      “I really just enjoy the water, period,” said Bramer. “Being my first year, I don’t want to be overly zealous and promise a championship in my first year. However, that will be the goal with my tenure here in Mililani — to deliver (an) OIA championship. And so far, my wife and I are really happy here in Hawai’i and Mililani, so (we’re) planning on being here for a long time.” 

     While he was born in San Diego, Bramer had moved to Illinois at the age of three, living away from the ocean for most of his life. The atmosphere and geology of Oahu brings a unique change for him and his wife, whose job offer in Waikiki had prompted the move. “I really like it. Pretty much every day has been a positive experience being here in Hawai’i so far — the kids are great, the food’s great, the school is awesome. I just love the weather and the ability to drive to the ocean within an hour in any direction is fantastic,” said Bramer.

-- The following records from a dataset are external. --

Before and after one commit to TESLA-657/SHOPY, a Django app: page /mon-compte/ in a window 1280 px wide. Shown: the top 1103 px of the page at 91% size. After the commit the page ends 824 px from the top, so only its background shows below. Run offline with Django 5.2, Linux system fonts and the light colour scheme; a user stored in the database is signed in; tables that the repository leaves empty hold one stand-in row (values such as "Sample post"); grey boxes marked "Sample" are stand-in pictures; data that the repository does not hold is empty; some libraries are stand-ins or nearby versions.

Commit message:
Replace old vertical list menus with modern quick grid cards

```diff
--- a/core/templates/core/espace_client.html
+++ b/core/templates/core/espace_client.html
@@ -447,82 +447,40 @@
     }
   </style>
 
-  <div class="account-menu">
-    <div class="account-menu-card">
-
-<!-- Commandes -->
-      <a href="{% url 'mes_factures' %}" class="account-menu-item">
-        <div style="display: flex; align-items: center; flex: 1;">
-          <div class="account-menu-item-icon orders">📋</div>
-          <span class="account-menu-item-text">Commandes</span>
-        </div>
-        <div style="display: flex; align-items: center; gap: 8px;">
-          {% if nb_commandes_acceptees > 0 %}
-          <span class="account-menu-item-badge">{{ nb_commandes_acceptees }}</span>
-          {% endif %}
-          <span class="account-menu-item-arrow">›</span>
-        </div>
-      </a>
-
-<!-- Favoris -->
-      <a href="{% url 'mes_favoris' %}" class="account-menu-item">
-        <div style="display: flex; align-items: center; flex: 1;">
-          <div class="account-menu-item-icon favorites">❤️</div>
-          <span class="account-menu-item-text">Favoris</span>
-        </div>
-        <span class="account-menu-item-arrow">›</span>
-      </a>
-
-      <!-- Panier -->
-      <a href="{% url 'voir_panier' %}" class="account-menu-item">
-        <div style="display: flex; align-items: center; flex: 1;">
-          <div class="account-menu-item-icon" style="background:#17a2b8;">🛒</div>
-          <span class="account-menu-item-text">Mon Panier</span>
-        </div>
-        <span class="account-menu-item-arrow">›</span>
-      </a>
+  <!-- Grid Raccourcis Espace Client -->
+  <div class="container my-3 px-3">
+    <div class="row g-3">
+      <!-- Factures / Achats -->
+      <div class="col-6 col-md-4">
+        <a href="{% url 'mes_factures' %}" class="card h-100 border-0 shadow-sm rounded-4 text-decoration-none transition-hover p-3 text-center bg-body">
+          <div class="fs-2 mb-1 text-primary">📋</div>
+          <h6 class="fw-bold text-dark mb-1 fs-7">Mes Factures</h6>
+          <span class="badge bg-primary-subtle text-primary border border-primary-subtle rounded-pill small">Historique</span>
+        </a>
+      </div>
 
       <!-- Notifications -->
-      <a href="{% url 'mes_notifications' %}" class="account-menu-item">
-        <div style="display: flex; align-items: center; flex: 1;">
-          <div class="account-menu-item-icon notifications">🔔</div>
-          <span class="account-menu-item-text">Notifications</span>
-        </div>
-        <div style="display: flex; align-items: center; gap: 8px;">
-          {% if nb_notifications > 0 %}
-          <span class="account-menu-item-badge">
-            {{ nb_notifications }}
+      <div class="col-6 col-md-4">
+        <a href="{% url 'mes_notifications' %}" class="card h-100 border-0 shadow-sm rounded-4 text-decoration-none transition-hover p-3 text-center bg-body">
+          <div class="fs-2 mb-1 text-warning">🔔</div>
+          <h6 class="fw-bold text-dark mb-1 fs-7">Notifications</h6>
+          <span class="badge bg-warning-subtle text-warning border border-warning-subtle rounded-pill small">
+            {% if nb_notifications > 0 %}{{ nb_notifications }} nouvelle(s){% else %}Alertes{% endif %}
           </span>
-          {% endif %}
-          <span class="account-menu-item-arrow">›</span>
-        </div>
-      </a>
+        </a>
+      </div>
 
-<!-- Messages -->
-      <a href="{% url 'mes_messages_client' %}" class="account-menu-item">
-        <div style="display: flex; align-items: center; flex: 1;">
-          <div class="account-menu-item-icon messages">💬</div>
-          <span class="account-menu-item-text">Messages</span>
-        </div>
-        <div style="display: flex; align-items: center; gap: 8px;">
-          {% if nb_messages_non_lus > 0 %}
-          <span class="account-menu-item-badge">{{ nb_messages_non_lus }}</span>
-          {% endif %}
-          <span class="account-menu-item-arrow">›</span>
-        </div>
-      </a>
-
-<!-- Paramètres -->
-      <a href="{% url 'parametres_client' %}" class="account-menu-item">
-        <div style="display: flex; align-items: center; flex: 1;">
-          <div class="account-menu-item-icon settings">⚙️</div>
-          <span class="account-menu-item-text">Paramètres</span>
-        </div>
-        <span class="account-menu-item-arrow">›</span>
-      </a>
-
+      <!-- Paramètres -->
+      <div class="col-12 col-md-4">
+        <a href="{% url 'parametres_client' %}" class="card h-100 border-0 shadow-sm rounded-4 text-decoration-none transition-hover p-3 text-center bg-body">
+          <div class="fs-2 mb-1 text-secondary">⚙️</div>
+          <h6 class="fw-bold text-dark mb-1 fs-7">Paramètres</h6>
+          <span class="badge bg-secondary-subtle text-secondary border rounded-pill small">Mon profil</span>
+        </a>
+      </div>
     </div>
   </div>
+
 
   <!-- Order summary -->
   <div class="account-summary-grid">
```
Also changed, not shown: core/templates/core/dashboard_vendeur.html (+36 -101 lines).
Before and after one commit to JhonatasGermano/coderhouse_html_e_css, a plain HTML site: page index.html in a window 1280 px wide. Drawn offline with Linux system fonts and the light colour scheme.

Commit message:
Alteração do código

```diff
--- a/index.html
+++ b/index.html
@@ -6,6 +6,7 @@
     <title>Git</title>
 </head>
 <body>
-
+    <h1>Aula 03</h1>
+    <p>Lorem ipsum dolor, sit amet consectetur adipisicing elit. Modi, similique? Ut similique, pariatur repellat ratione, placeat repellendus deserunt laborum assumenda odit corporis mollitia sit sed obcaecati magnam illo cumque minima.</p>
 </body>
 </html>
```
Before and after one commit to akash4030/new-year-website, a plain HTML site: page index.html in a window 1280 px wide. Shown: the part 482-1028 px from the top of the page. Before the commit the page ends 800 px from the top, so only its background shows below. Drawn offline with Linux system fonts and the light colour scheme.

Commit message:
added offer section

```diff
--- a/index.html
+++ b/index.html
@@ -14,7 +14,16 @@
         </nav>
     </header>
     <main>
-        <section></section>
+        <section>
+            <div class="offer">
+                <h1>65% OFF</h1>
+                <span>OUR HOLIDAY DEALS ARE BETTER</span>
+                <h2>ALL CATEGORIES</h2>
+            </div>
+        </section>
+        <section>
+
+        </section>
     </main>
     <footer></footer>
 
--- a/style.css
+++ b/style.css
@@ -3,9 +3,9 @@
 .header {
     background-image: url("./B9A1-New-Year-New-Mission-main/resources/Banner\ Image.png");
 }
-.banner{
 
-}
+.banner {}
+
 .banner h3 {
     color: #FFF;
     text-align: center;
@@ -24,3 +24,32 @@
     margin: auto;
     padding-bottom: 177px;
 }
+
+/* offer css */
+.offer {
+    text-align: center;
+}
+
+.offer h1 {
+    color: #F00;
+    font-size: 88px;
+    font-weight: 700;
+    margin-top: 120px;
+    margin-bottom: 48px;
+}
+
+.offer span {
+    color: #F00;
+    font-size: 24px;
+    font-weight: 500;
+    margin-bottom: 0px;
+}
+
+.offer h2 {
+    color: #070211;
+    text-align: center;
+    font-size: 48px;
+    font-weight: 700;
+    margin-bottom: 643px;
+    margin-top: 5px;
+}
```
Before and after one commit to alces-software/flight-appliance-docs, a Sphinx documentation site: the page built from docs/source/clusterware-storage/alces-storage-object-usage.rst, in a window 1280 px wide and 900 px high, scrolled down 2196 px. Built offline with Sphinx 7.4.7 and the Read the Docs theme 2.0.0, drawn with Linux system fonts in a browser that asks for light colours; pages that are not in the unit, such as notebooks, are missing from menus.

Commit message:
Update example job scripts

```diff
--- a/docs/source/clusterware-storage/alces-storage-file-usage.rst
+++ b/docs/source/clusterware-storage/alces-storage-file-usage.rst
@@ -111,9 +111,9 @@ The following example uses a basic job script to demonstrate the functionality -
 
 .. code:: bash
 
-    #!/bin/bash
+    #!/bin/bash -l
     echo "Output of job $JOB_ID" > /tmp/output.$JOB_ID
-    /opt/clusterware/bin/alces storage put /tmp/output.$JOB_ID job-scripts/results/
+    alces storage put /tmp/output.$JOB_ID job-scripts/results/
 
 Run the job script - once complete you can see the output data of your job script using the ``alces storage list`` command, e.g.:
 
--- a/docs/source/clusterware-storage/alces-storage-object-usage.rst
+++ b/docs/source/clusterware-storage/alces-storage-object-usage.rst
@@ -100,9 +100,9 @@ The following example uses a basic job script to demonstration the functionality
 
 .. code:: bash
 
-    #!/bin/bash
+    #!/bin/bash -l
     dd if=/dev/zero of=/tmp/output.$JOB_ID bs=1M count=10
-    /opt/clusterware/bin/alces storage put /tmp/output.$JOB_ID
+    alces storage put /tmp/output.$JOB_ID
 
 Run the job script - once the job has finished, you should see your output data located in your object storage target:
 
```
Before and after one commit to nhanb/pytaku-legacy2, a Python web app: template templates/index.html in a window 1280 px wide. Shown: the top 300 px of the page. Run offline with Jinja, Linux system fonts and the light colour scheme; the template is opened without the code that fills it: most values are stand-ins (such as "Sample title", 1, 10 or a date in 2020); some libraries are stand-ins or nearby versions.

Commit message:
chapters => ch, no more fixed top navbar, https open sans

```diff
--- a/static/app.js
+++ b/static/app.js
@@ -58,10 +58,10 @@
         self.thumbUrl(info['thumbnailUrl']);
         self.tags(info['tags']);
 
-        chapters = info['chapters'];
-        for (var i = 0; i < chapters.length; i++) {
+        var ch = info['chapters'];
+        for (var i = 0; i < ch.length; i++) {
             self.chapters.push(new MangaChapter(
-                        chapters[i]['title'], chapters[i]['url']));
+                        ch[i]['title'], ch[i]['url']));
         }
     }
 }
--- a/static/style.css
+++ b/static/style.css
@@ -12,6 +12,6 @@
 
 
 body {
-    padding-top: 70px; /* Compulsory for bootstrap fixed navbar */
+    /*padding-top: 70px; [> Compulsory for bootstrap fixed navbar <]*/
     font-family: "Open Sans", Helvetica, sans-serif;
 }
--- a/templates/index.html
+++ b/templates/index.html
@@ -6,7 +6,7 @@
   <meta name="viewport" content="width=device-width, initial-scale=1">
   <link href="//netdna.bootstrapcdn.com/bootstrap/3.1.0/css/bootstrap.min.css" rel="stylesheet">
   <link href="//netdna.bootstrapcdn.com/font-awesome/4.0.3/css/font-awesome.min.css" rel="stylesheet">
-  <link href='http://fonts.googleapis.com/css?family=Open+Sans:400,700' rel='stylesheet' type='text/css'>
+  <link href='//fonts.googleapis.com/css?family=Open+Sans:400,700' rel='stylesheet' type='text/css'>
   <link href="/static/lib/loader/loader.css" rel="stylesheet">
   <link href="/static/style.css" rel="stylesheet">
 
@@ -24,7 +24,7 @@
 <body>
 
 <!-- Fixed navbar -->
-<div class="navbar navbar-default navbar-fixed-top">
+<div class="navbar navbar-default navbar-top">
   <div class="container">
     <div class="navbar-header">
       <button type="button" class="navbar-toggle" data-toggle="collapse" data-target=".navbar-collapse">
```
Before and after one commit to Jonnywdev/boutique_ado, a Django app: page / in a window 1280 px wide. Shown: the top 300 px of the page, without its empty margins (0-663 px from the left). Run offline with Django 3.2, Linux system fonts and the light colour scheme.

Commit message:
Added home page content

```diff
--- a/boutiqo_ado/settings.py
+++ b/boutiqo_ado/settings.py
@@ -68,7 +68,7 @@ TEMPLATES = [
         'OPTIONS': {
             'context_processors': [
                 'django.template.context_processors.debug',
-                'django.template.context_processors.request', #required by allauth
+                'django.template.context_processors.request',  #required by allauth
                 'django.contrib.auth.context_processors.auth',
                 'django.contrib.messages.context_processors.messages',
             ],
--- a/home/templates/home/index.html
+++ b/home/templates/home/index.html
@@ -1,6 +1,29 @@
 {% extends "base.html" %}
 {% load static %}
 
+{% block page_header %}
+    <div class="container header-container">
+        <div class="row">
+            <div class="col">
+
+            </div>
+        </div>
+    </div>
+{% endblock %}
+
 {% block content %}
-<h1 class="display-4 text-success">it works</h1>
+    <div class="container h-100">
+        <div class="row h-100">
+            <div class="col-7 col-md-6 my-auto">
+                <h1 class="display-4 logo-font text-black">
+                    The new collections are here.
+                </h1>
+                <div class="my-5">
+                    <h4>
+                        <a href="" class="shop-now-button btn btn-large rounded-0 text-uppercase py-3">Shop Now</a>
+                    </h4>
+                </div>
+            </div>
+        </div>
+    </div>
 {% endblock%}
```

     Another change accommodated by the move to Oahu is a greater amount of leisure time. In Illinois, Bramer was used to “doubles”: having one practice in the morning and one practice in the afternoon for high school season. In Hawai’i, this is against the rules, as two practices in one day requires the student athletes to have the next day off. “Before, I would coach high school morning practice, teach all day, coach high school afternoon practice, then coach club practice, then go home and grade so that was a lot. So my days were 15 hour days. Here, it’s just teach, coach high school practice, then I get to go home,” said Bramer. “I haven’t decided if I want to get into club coaching here, not yet. I kind of like having a little extra free time.”

     Throughout the course of the season, Bramer hopes to help the student athletes achieve the  goals that they set for themselves. In his 16 years of coaching experience, he has helped develop swimmers of various skill levels. “I also like swimmers that have never swam competitively before, teaching them the different techniques and drills and skills to get them to be confident with all four strokes and then being able to really compete on a level that is the same caliber as varsity. So watching that process of growth over time with athletes regardless of ability level and then helping them with that process — that’s incredibly rewarding,” said Bramer.

     With the official start of the season being on Nov. 4, Bramer has developed his expectations for the athletes. He has included suggestions for nutritional and sleep guidelines to maximize performance and keep the swimmers healthy, as well as general team rules and regulations. “My expectations for the athletes are that they attend 95 percent of the practices. That they have respect for themselves, their teammates and their coach and their school. They abide by all athletic code guidelines, as defined by the school district and try to bring a positive attitude to each and every practice and that if they if they give me the effort, I promise they’ll be faster than they’ve ever been,” said Bramer.

     Along with leading the Trojans to OIAs, Bramer hopes to get more kids to come out regardless of starting ability. He hopes to eventually plan training trips for the swimmers that would give them the opportunity to compete against mainland schools. “I think it’s going to be a fantastic season. We’re hoping to really grow the sport. We have a lot of exciting things planned for the team this year,” said Bramer.

     More information on joining the MHS swim team will be available after fall break. There will be no tryouts and any prospective swimmers are encouraged to participate.